Bit by bit.

Little by little.

One bite at a time!

Because children need:

  • words that are concrete (mixed in especially if the concept is abstract like The Holy Ghost, faith, or repentance)
  • smaller melody ranges
  • smaller jumps between notes
  • faster tempos (a child’s heartbeat is often almost twice as fast as an adult so slower tempos seem almost twice as slow to a child!)

And because hymns are usually far away from those needed things in a song for children, how do you successfully teach a hymn to children?

Use movement that is appropriate

If you are teaching a slower hymn, you can:

  • extract a rhythm that occurs over and over in the song. Have the child tap it out with his hand, on his leg, on a box, with a straw, or with a pencil.
  • use a manipulative that flows like ribbons, wind wands, egg shakers, or paper plates. Create a repeating pattern and do it together as you sing the song.
  • choose a video that might illustrate what the song is speaking about, turn off the sound, show the video as you sing the song to the children (silent video). The children will focus on video and attach those images to the song as part of their memory.
The rhythm for the hymn starts at about :28.

If you are teaching a hymn with a strong beat, you can:

  • clap and tap a pattern to the beat
  • click out a pattern to the song with rhythm sticks
  • Use large movements in a pattern as you sing
  • stomp, patsch (tapping hands on your thigh), and clap a pattern as you sing

Teach in small chunks
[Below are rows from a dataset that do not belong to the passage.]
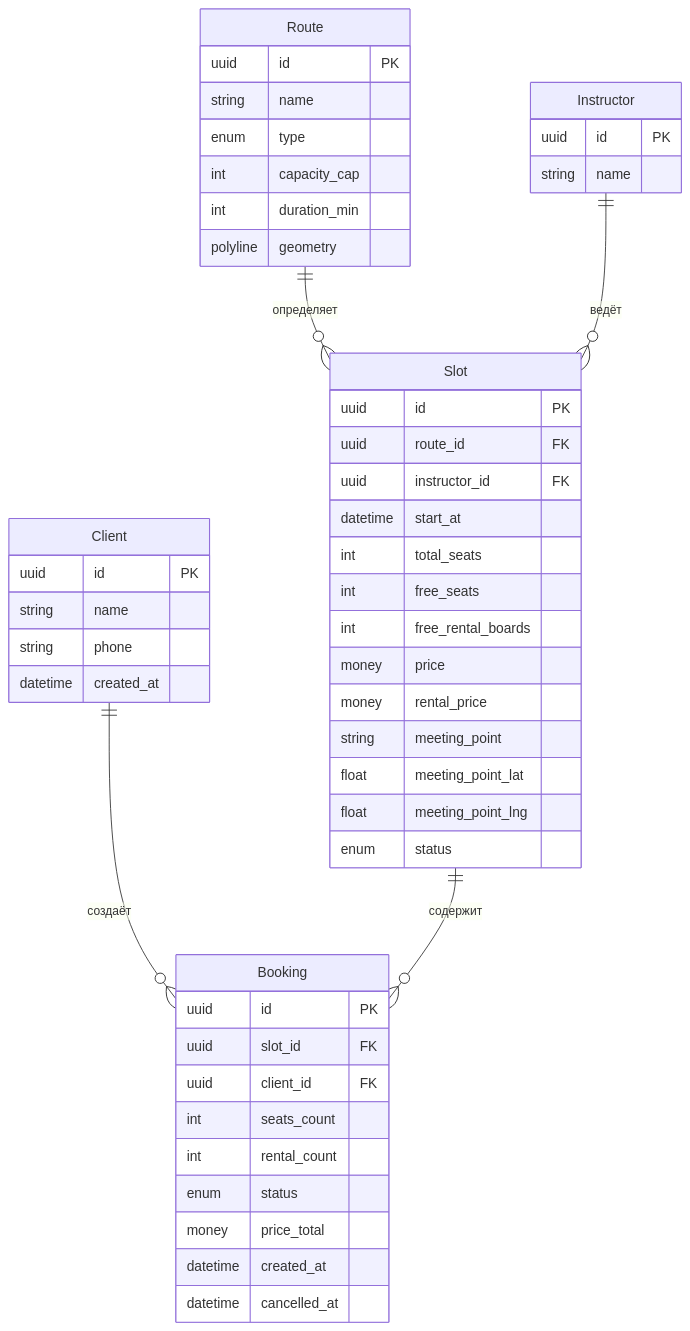
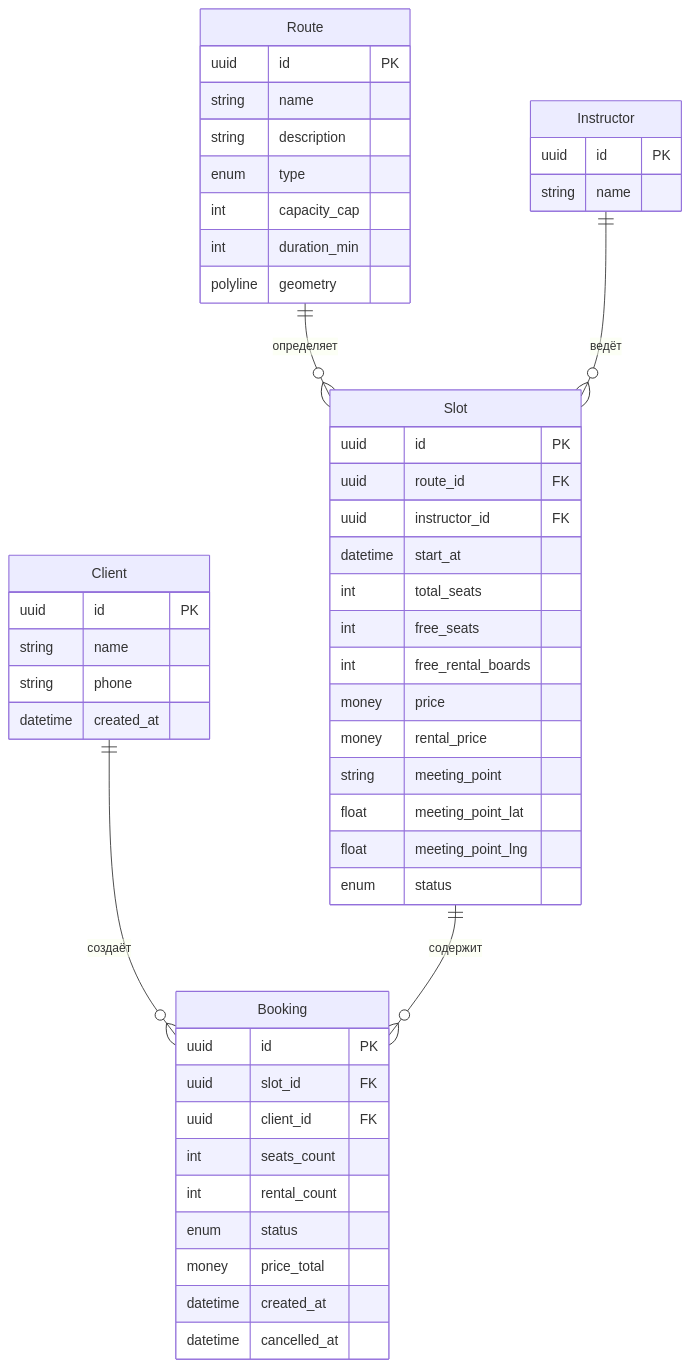
Before and after one commit to Dariadds/summer_school: the first of 3 diagrams in 01-analysis/4-design/data-model.md, drawn with Mermaid. The commit also changed other lines of this file and 20 other files, not shown here.

````diff
--- a/01-analysis/4-design/data-model.md
+++ b/01-analysis/4-design/data-model.md
@@ -119,52 +120,53 @@
 ```mermaid
 erDiagram
     Client ||--o{ Booking : "создаёт"
     Slot   ||--o{ Booking : "содержит"
     Route  ||--o{ Slot    : "определяет"
     Instructor ||--o{ Slot : "ведёт"
 
     Client {
         uuid id PK
         string name
         string phone
         datetime created_at
     }
     Route {
         uuid id PK
         string name
+        string description
         enum type
         int capacity_cap
         int duration_min
         polyline geometry
     }
     Instructor {
         uuid id PK
         string name
     }
     Slot {
         uuid id PK
         uuid route_id FK
         uuid instructor_id FK
         datetime start_at
         int total_seats
         int free_seats
         int free_rental_boards
         money price
         money rental_price
         string meeting_point
         float meeting_point_lat
         float meeting_point_lng
         enum status
     }
     Booking {
         uuid id PK
         uuid slot_id FK
         uuid client_id FK
         int seats_count
         int rental_count
         enum status
         money price_total
         datetime created_at
         datetime cancelled_at
     }
 ```
````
Don’t teach the whole song at once. Research from the book Brain Rules shows that our brains do better if we have exposure to the thing we are trying to learn, then time to sleep, then another exposure. Use the principle Line Upon Line when it comes to teaching a song like this.

  • only teach the chorus
  • only teach some key words with hand signs and have the children follow
  • focus on the beat or rhythm one week, the story another week, and the words a different week.
The teaching of the hymn starts at minute 3:23

Don’t feel like you have to explain all of the big words at once.

In the hymn I Stand All Amazed we sing the word amazed, proffers, grace, tremble, and crucified… which is difficult for any parent to explain even one of these words, let alone all of them. So use the same principle of Line Upon Line for teaching the words, also. Hand signs and action word actions are natural ways to teach a word. Children have learned to speak by watching how we act as certain sounds are coming at them before even learning to walk. Their brains are adept at quickly learning nuances of a word as we use movement to portray the concept or meaning of a word.

NOTE: Notice in the video above that I didn’t explain the words grove or woodland, but instead showed lots of trees with my hands. It is almost like “secret learning” because the child picks it up subconsciously. It is a much practiced (and much easier) way for the child’s brain to learn a new word.

These are just three of the principles of teaching a hymn to children.

I’ll continue with some other examples in a coming post.

12 Responses

  1. Kelley Gee

    Is there any chance that you could share your melody map for “the priesthood is restored”?

    • Sharla Dance

      Angie Killian is the creator of the map. She posted it on the Facebook page Sharla Dance Teaching Methods (she is the one who named the Facebook group). She is amazing!

    • Sharla Dance

      Angie Killian is the one who created the Priesthood melody map. She posted it in the Sharla Dance Teaching Method Facebook page. She is an amazing woman!!! Thank you for asking!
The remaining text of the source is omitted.